The owners of Bristol Port donated £25,000 to Boris Johnson’s leadership campaign only six weeks before he backed a tax-cutting incentive that could massively boost the port’s profits.
Mr Johnson on Friday endorsed a report calling for Singapore-style tax-free trade zones at ports across the country, with Bristol mentioned as one of those that could benefit should a post-Brexit pilot scheme prove successful.
The ex-mayor of London said he was “firing the starting gun on free ports for Britain”.
The concept would be easier to deliver once outside of Brussels customs union rules that demand European Union members apply the same import tariffs.
The creation of so-called “free ports” would allow the city’s port to operate outside of the UK’s customs regime, meaning taxes on imports would not apply, allowing port chiefs to save vast amounts in taxes, given the majority of trade into the ports comes from goods arriving into the city.
Free ports can also offer other tax breaks, including waiving business rates and giving companies in the free zones five to 10 years holidays from paying national insurance contributions for employees.
In the report highlighted by the Tory leadership frontrunner, it claimed there could be at least six free ports established across the UK after Brexit, including in Bristol.
(Image: Ian Forsyth/Getty Images)
It said “an aeronautics cluster at Bristol port, exploiting existing linkages across the Midlands” could be set-up, along with similar facilities in the Tees Valley, Liverpool, Hull, Grimsby and Belfast, in a bid to make Britain an attractive trade proposition after leaving the European Union.
The feasibility report – commissioned by Ben Houchen, Conservative mayor of Teesside – said free ports across the country could create 70,500 extra jobs and provide a £4.2bn contribution to GDP after 25 years.

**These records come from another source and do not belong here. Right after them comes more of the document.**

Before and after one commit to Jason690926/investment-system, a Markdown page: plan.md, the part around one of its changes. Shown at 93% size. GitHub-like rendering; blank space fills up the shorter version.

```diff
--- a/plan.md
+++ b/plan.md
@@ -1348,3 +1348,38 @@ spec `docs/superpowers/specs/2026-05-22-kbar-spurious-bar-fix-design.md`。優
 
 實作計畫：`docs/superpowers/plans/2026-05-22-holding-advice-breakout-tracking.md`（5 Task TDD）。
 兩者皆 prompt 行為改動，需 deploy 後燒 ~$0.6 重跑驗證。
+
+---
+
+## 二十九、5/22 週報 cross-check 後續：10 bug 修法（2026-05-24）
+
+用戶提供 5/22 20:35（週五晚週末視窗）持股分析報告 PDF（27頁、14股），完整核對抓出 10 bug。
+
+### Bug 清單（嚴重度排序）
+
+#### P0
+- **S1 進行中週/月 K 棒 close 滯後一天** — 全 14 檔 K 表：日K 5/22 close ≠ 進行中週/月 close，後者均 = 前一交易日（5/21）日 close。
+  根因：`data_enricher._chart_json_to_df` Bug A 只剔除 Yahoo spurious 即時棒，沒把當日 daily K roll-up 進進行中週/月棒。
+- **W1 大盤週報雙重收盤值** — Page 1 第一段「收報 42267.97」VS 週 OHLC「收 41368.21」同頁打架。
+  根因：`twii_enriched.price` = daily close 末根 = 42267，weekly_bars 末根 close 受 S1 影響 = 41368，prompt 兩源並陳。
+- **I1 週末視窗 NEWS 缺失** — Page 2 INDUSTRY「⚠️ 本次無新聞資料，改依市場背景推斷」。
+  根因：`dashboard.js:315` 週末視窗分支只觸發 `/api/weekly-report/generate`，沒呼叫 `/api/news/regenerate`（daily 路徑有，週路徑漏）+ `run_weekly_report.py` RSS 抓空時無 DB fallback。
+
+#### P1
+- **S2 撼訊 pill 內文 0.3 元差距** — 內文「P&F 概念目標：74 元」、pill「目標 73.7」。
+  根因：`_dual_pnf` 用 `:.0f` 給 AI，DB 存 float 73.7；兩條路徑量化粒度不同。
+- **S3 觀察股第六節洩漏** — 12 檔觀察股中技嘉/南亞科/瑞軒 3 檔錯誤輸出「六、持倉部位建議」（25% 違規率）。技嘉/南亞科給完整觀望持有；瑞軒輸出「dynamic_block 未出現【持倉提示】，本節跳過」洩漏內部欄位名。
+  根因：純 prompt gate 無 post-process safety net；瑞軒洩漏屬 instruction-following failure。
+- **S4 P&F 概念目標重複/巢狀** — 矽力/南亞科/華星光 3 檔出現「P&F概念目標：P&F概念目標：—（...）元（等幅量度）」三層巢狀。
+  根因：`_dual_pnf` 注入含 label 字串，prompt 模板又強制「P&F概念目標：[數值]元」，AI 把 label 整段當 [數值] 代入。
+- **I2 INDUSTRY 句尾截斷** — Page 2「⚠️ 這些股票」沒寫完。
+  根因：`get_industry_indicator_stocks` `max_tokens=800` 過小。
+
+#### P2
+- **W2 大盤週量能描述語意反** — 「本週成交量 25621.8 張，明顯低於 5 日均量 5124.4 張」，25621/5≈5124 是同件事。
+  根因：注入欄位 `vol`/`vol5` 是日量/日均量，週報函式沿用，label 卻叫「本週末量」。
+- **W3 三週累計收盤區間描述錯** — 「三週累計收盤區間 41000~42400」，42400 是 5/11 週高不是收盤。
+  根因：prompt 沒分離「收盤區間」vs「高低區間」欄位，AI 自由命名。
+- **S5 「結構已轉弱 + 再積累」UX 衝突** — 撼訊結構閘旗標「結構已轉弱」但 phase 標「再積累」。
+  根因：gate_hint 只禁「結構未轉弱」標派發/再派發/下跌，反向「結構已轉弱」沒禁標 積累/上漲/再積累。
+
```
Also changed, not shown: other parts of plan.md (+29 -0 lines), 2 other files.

The endorsement of the idea, which is popular among free-market Tories, comes only six weeks after Mr Johnson’s campaign to be prime minister received a £25,000 donation from the Bristol Port Company.

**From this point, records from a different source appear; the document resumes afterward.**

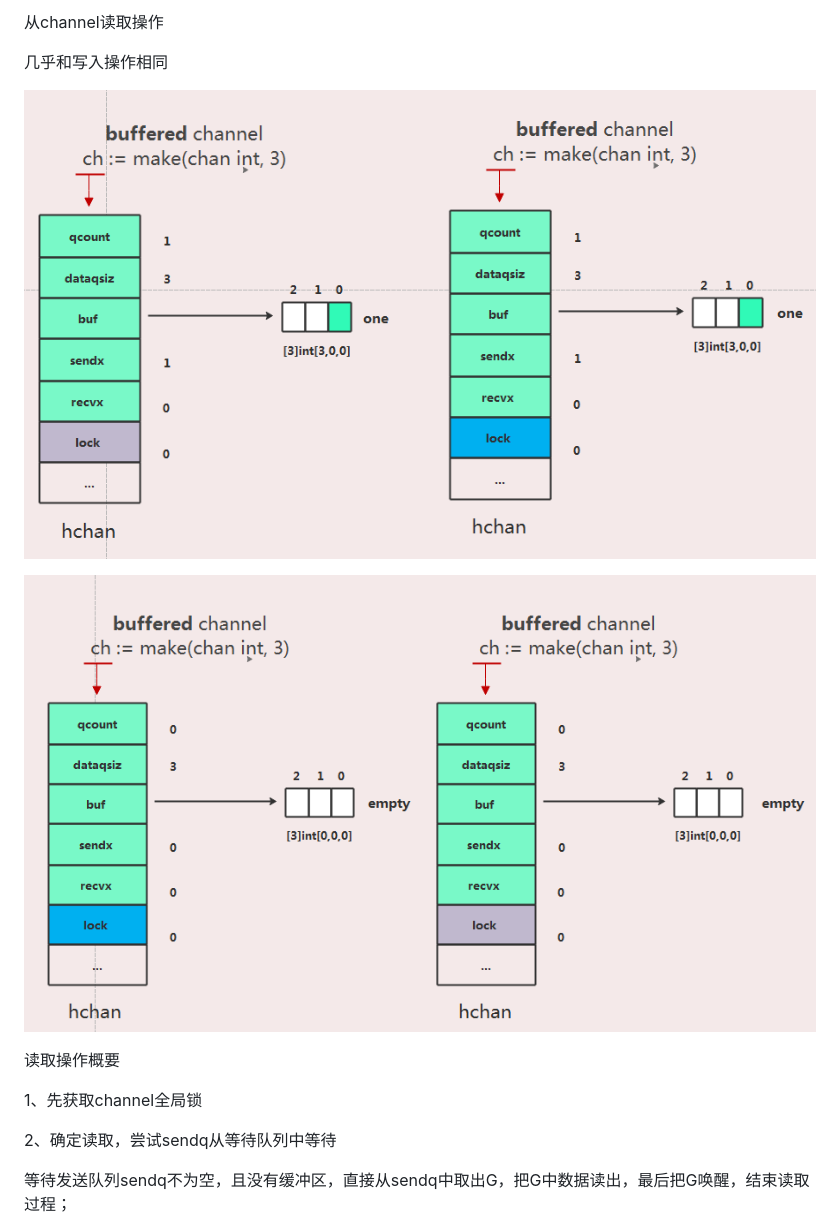
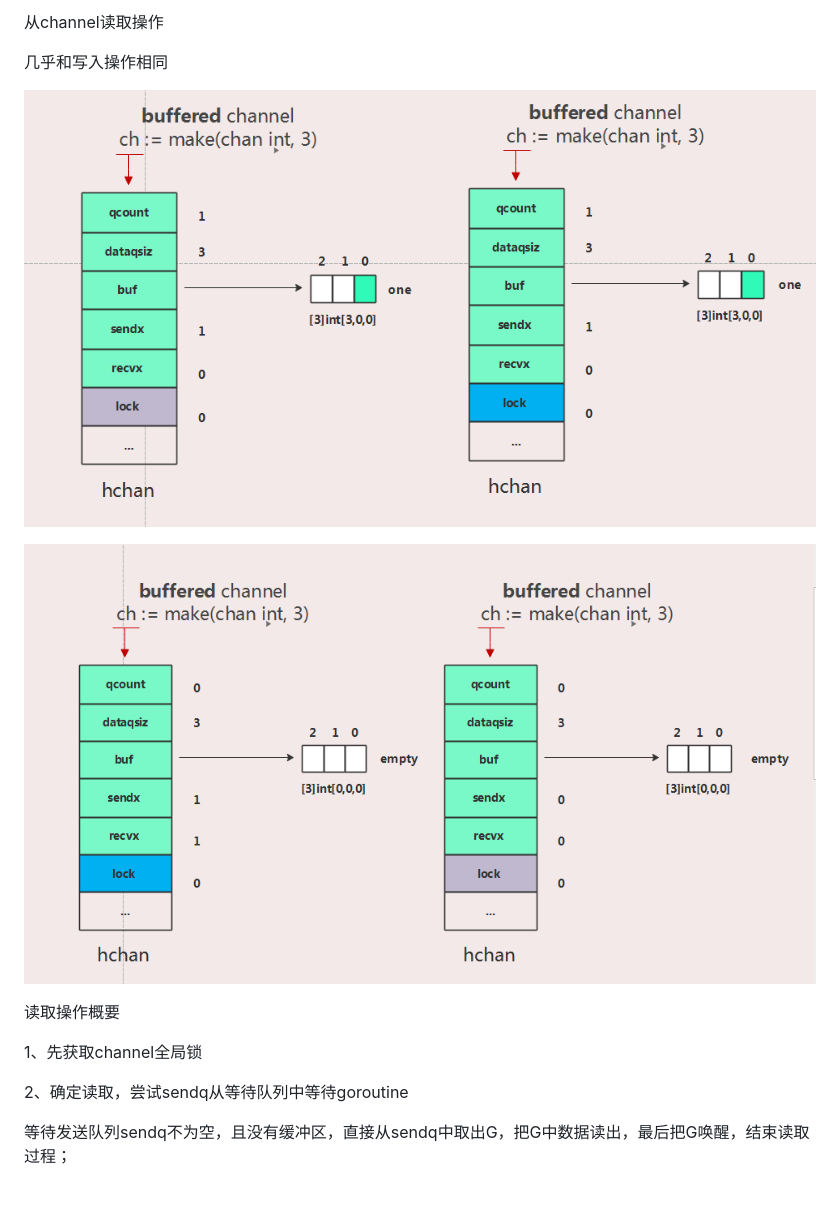
Before and after one commit to guyan0319/golang_development_notes, a Markdown page: zh/9.9.md, the part around the change. Drawn GitHub-style; pictures changed too: images/9.9.7.png, images/9.9.8.png; blank space fills up the shorter version.

```diff
--- a/zh/9.9.md
+++ b/zh/9.9.md
@@ -184,7 +184,7 @@ ch <- 3
 
 1、先获取channel全局锁
 
-2、确定读取，尝试sendq从等待队列中等待
+2、确定读取，尝试sendq从等待队列中等待goroutine
 
 
 
```
Also changed, not shown: 1 other file.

The former foreign secretary accepted the five-figure payment from First Corporate Shipping, which trades as the Bristol Port Company, on 22 May, according to BuzzFeed News .
Mr Johnson’s team denies any wrong doing.
A spokesman said: “The donation was transparently declared – there was nothing untoward.”
First Corporate Shipping also donated £25,000 to Jeremy Hunt’s leadership campaign.
The former health secretary has opened the door to looking at expanding the role of free trade zones in Britain but has been less effusive than his rival.
(Image: Neil Edbrooke)
One of Mr Hunt’s key allies, Dr Liam Fox, Trade Secretary and MP for North Somerset, is known to privately be supportive of free ports. He is also a close friend of senior figures at Bristol Port, parts of which are in his constituency.
The Bristol Port Company was formed in 1991 when businessmen Terence Mordaunt and David Ord bought the Port of Bristol from Bristol City Council.
It has talked regularly about the opportunities it sees with Brexit, especially with the chance to trade more with America.
Bristol Port’s trade is 66 per cent non-EU and is mainly an importing facility. The port does not handle food for human consumption or deal with roll-off, roll-on traffic like Dover.
It employs 550 people directly, there are nearly 9,000 people working at the site and nearly 20,000 jobs across the UK depend on the port.
A spokesman for the port said in January that the company did not see leaving the EU as a “threat”.
(Image: Leon Neal/Getty Images)
“We expect activity levels to increase in the years ahead – whatever the final Brexit outcome. Bristol Port sees Brexit as an opportunity not a threat,” said the company spokesman.
“The one thing that Brexit cannot change is our geography and we strongly believe our west coast gateway will enable us to thrive and flourish in the post-Brexit trading climate.
Mr Johnson, who is currently on a tour around the UK meeting Tory members in tandem with his rival Jeremy Hunt, has confirmed he will look to give the green light to free port pilot projects after October 31 to determine whether they are worth pursuing. Teesside is currently in pole position to be offered the pilot.
Endorsing the proposals, Mr Johnson said: “I welcome this well-written report”. He added: “Taking advantage of the opportunities afforded by leaving the EU on 31 October to introduce free ports is an excellent way to boost businesses and trade.”
A government led by Mr Johnson would “consider specific candidate sites,” his campaign team said.
The Bristol Port Company has been approached for comment.